(Article from the Spor Festival website)
Six Danish composers and sound artists have come together to form the orchestra DCMC (Danish Computer Music Confederation), which basically deals with presenting live music encoded for extinct computers. The choice of these obsolete computers should not be understood only as a nostalgic look back to the composer’s childhood as they all grew up with this type of technology, but as a staging and study of the forgotten and neglected potentials inherent in these first home computers. The old and forgotten technological voices, which today has been removed from our consciousness, is brought to life again and tells us about a time when it was still possible to create remarkable and relevant computer music.DCMC consists of following members:
- Sandra Boss: Sound artist, composer, researcher.
- Jonas Olesen: Sound artist, composer.
- Søren Lyngsø Knudsen: Sound artist, composer.
- Mikkel Moir Pihl: Sound artist, composer.
- Jonas R. Kirkegaard: Sound artist, composer.
- Morten Riis: Sound artist, composer, researcher.
Three questions for DCMCWhat opportunities, qualities or restrictions do you think sound has as an artistic material?
Sound as a material has the advantage that it is in a constant negotiation between physical concreteness – and immaterial sensuality. We can’t see sound, but feel its effect on our bodies or observing it in our technological devices. This causes the creation of a field of tension between our expectation for a given aural event (for example, in the seconds before you put a record on a turntable, an act which exclusively relate to the sound’s physical representation of the plate material) and the actual auditory sensation where our perceptual apparatus kicks in and we are overwhelmed by sensory impulses that at once makes us forget the sound’s physical materiality – but at the same time it is tied to our knowledge and experience of sound in different (physical) situations (different speakers that behave in special ways, turntables spinning etc.). The interesting thing is that sound is not some defined situations, sound is impossible to outpoint directly, we can only observe or perceive its effect in something else. This is the sound greatest force, but at the same time also its greatest weakness because it obliges the artists, who have sound as their material, to work consciously with this sound duality. Sound is not just sound – but is sound for something – because of something – a relational structure that constantly challenge and expand composers and sound artists work – by constantly opening new opportunities to conceptualize and contextualize the retracted being of soundHow can it be, that when wanting to explore classical music traditions, it is often the staging, formats and surroundings that appears as changeable and not the music?
A premature answer will be that it is not possible to write more new music – that it on the other hand is only possible to place existing music into new contexts and constellations.

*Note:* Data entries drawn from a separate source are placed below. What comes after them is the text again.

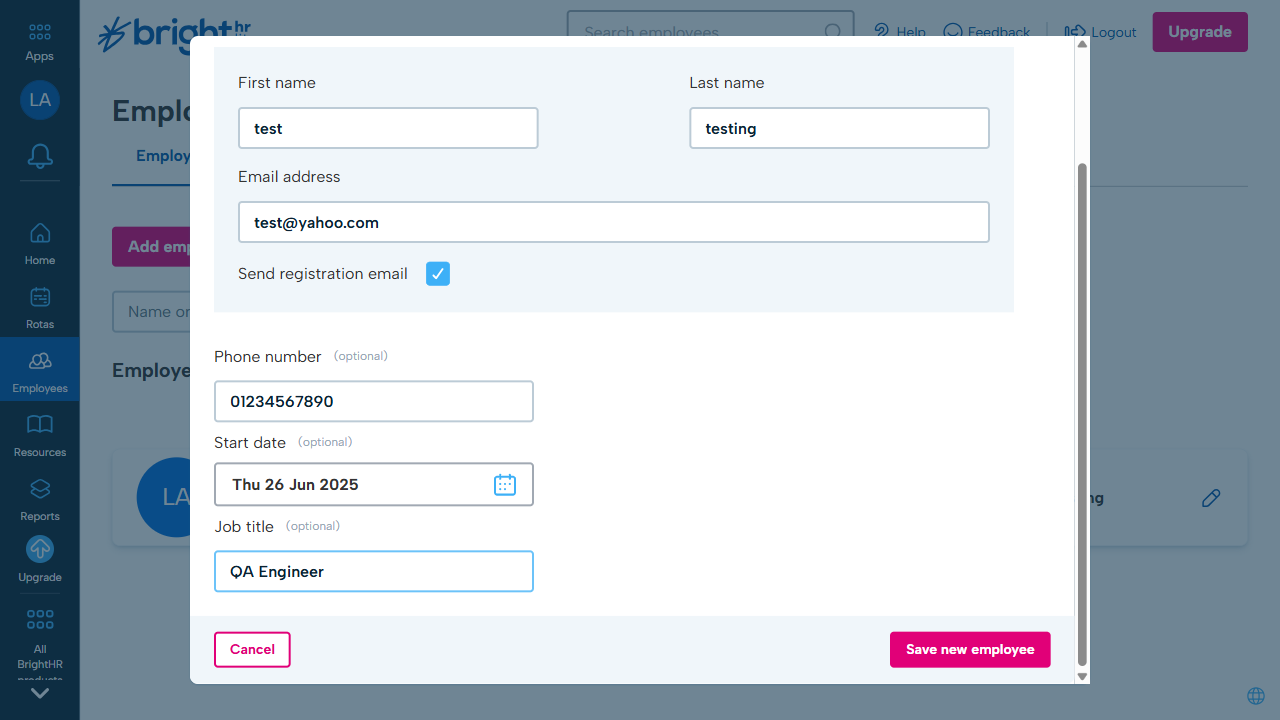
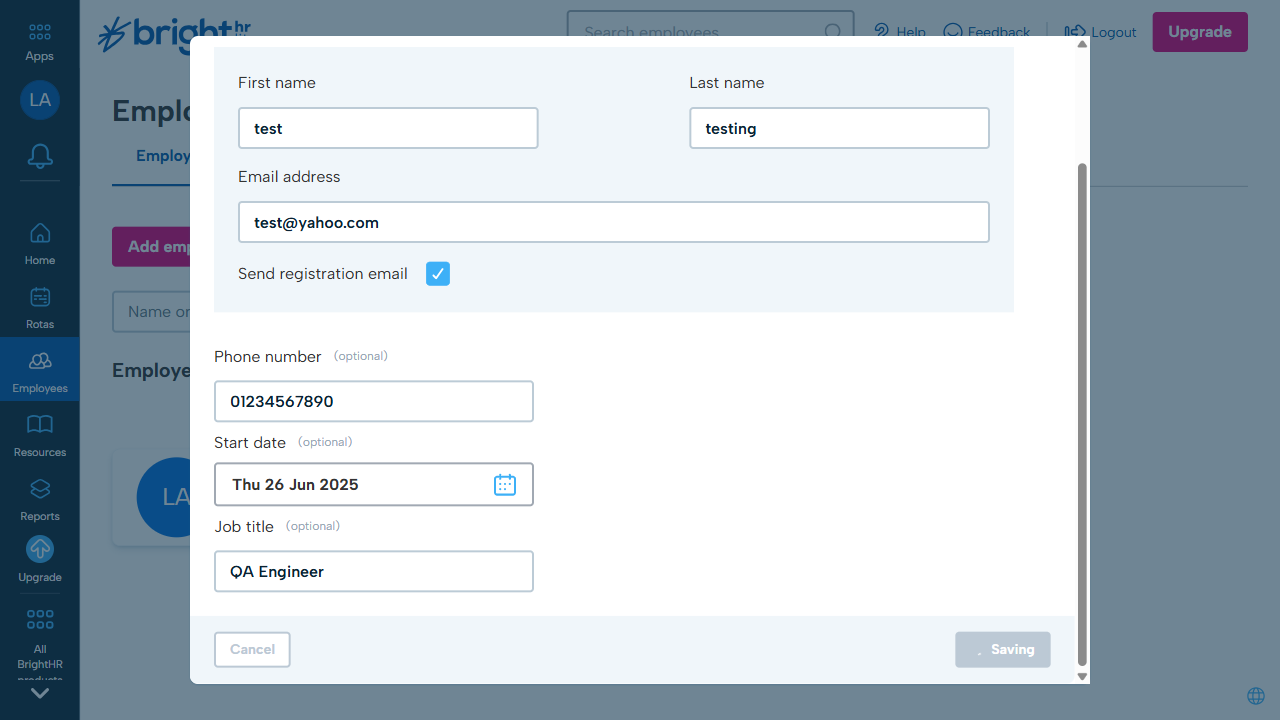
Added screenshot functionality to employee form test

diff --git a/tests/add-employee.spec.js b/tests/add-employee.spec.js
@@ -35,11 +35,11 @@ test('login and add employees', async ({ page }) => {
   await page.click('[data-testid="input-selector"]');
   await page.click(`.DayPicker-Day[${ariaLabel}]`);
   await page.getByRole('textbox', { name: 'Job title (optional)' }).fill('QA Engineer');
-
-  // take a screenshort of the form and save new employee
-  await page.screenshot({ path: 'filled-form.png', fullPage: true });
   await page.getByRole('button', { name: 'Save new employee' }).click();
 
+  // take a screenshort of the form
+  await page.screenshot({ path: 'filled-form.png', fullPage: true });
+  
 // navigate to employee tab and verify that both employees are displayed
   await page.getByRole('button',{name:"Close modal"}).click();
   await expect(page.locator("//div[contains(@class,'flex flex-col w-full h-full')]//div[1]//div[1]//div[2]")).toBeVisible();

But if you take the perspective from question #1 into the discussion, you will learn that because sound or music can not be reduced to either something that sounds immaterial in the air (and thus can be sensed) and can not be reduced to the symbolic score or computer program – it must conclusively mean that the proposed distinction between surroundings and music is not a valid premise to discuss what music is and will be in the future. Music does not unfold in predefined locations or time (different physical spaces, measurable mechanical temporality etc.). Music creates space and time, in cooperation with other objects (violins, speakers, people, dust on the plates). Various spaces and temporalities unfold, when notes and sounds are born of sounders and spread in the air, wood, metal, eardrums. The music is not to find in one particular place at a particular time, and therefore it is not valid to ask about the relationship between music/sound and context, since music is context as much as the environment is music.
With SPOR 2015s theme STAGING THE SOUND, the festival focuses on putting certain music practices up for discussion, especially those that exist around opera and music drama. In your experience, what happens when working with classical music in a more modern perspective – in general and in regards to your own artistic practice?
To take up the discussion from the previous questions the entire theme of the festival STAGING THE SOUND presents a paradox because it is trying to create a gap between the music-in-itself (and what is it that really in-itself? Is it the score? The idea? The movement of air molecules? Impulses from the eardrum to the brain?) and it’s performance or staging. To say that music can be a consistent size (which then can be staged), understood as either an artistic idea, a score, a media representation, will be an attempt to exhaust what music is. As described earlier, this is not possible because the music / sound are withdrawn – in the sense that we can not point to where it is, nor reduce it, as it always is something in relation to something else. Basically, there is no sound that can be detached from its surroundings or mediation; whether it is a physical space and a rotating plate or an electrical pulse in a microchip is subordinate. What is important in this context is that STAGING and SOUND are not two separate things, just like MUSIC and PRACTICE are not separate either. It’s all connected and cannot exist without each other. If you ask only for staging you forget that staging is just as much the sound as the sound is staging.
Kunsthal Aarhus, Aarhus, DK 2015